The game can also be extended even further if you want to complete all the unlockable mini games and jigsaw puzzles, hunt down every bit of musical score you can collect and then unlock the final power that will give you the option to have an infinite vibe meter, enabling you to play with the game mechanics with nothing to gain from it other than pure play. But this is not necessary for the game to be worth its price, especially now that you can probably buy it for a nice discount at your local games shop. The game is a testament to Nintendo's ability to create a solid and enjoyable platformer that actually feels fresh after all these years, and that even if the character it sells is a princess clad in a frilly pink dress with a smiling umbrella in her hand, even a grown-up man can enjoy it for what it is; a great platformer that can hold its own even against the core games in the franchise of which it is arguably a spin-off of.
+ Excellent presentation with vibrant graphics and animations
+ Solid soundtrack
+ Many different enemies, and variations of each depending on their moods
+ Enjoyable boss fights
+ Good replayability if you can accept it for what it is
- Could make better use of game mechanics for more elaborate puzzles
- Can be completed in only a few hours
All in all I really enjoyed Super Princess Peach.
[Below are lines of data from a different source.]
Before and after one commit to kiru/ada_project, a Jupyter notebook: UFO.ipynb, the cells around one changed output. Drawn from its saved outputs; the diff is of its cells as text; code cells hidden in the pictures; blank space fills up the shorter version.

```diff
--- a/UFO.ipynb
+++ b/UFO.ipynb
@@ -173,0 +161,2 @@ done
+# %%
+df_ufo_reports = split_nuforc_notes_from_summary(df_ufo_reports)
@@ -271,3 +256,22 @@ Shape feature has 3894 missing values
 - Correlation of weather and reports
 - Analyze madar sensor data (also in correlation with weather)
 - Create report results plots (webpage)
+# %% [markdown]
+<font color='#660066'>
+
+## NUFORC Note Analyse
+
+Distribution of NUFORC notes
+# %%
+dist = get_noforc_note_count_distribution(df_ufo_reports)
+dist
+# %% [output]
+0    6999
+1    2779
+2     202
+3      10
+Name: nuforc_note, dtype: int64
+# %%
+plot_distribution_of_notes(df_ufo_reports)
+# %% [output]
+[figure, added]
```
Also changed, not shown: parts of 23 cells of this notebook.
It felt almost wrong to like it so much when it didn't challenge my zomg awexome platforming skills, but it was a great experience nevertheless. I'd recommend it to anyone who's getting a bit bored of replaying Yoshi's Island yet another time, or for those of us who want a little vacation from playing games where we have to prove how awesome we are at every turn. The game is just that; a nifty and polished platforming vacation.
(PS: If you want to comment on any grammatical hickups, my style of writing or whatnot, I welcome that as well; this is the first video game review I've ever written, so I'm looking for any and all good tips!) read